%%

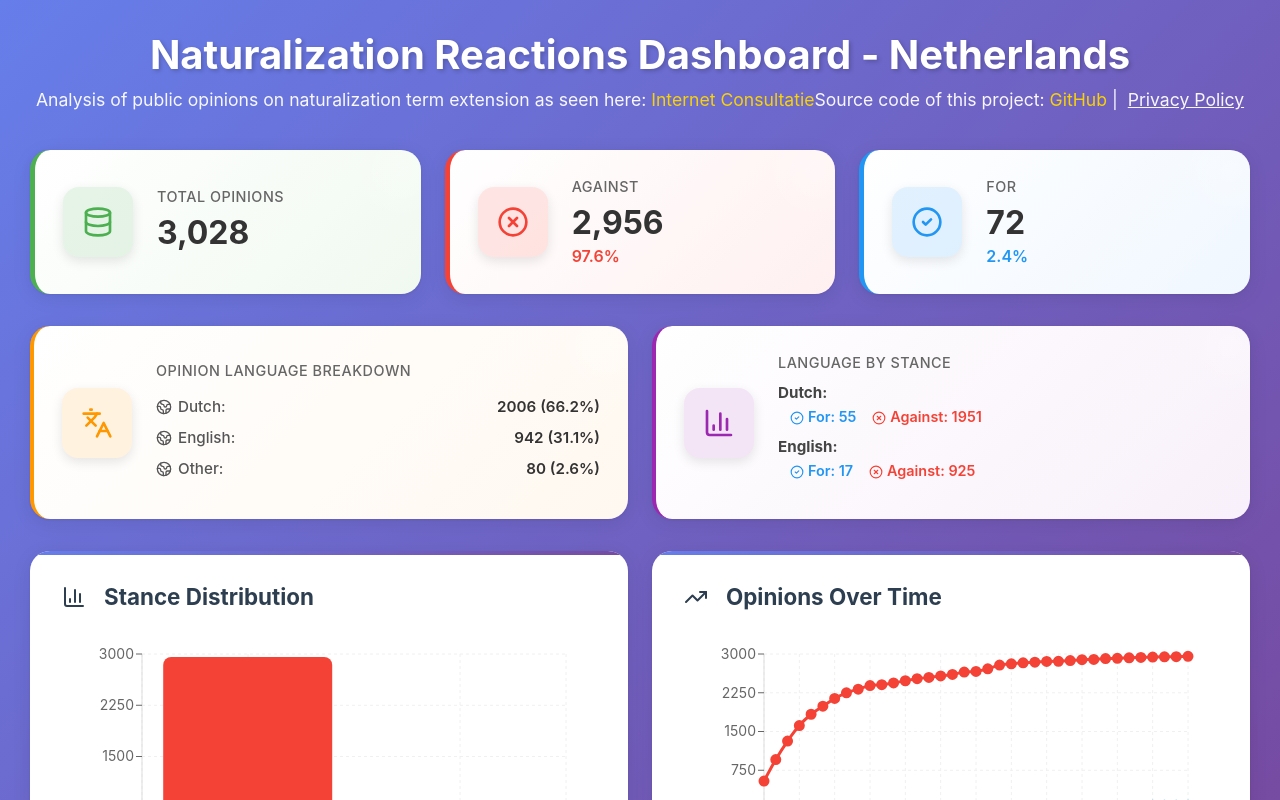
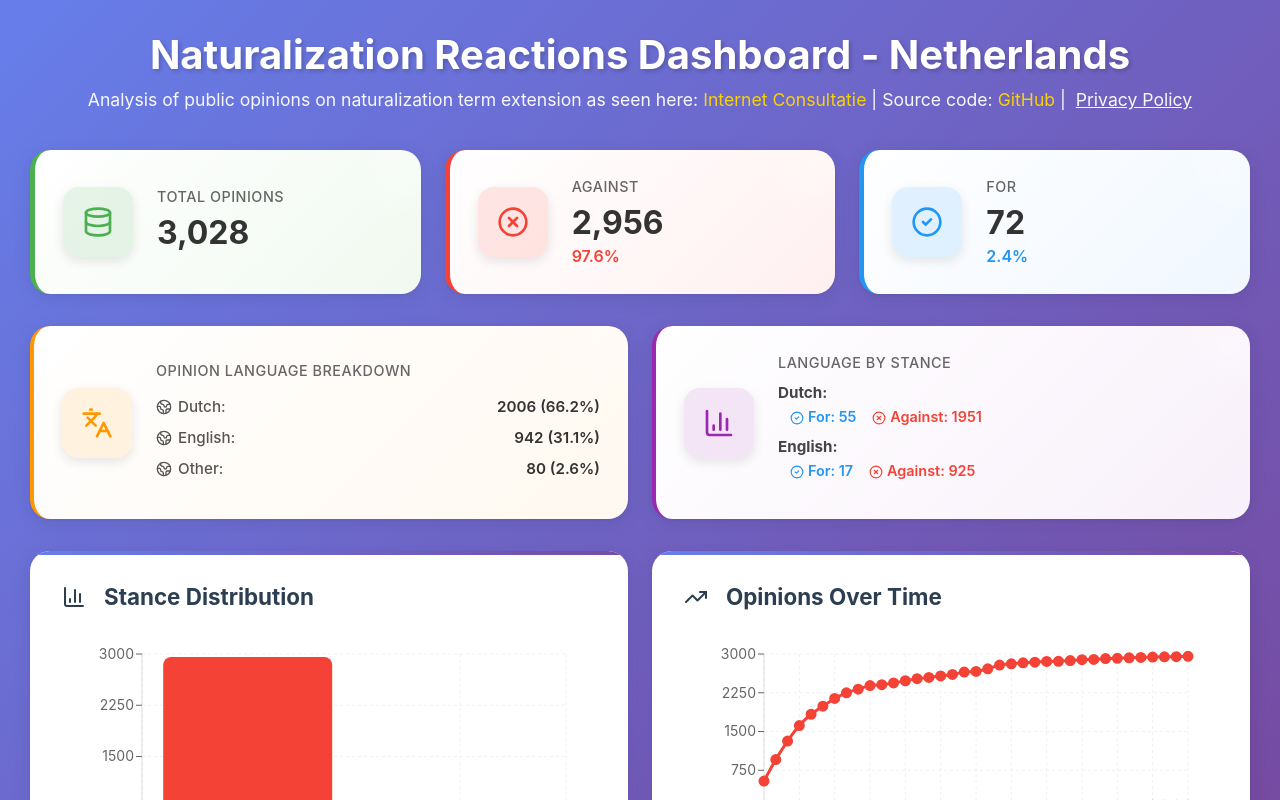
Before and after one commit to darshxm/naturalization_reactions, a Next.js app in the folder nextjs-app/: page / in a window 1280 px wide. Shown: the top 800 px of the page. Built offline with nearby package versions, Linux system fonts and the light colour scheme.

Commit message:
Update source code link and formatting in page.js

```diff
--- a/nextjs-app/app/page.js
+++ b/nextjs-app/app/page.js
@@ -124,7 +124,8 @@ export default function Home() {
           <a href="https://internetconsultatie.nl/naturalisatietermijn/b1" target="_blank" rel="noopener noreferrer">
             Internet Consultatie
           </a>
-          Source code of this project:
+          {' | '}
+          Source code:
           <a href="https://github.com/darshxm/naturalization_reactions.git" target="_blank" rel="noopener noreferrer">
             GitHub
           </a>
```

%%

▸ **What the task requires**
Using the records above, report the number of lines that include the string "https", with nothing added.

▸ **The answer**
2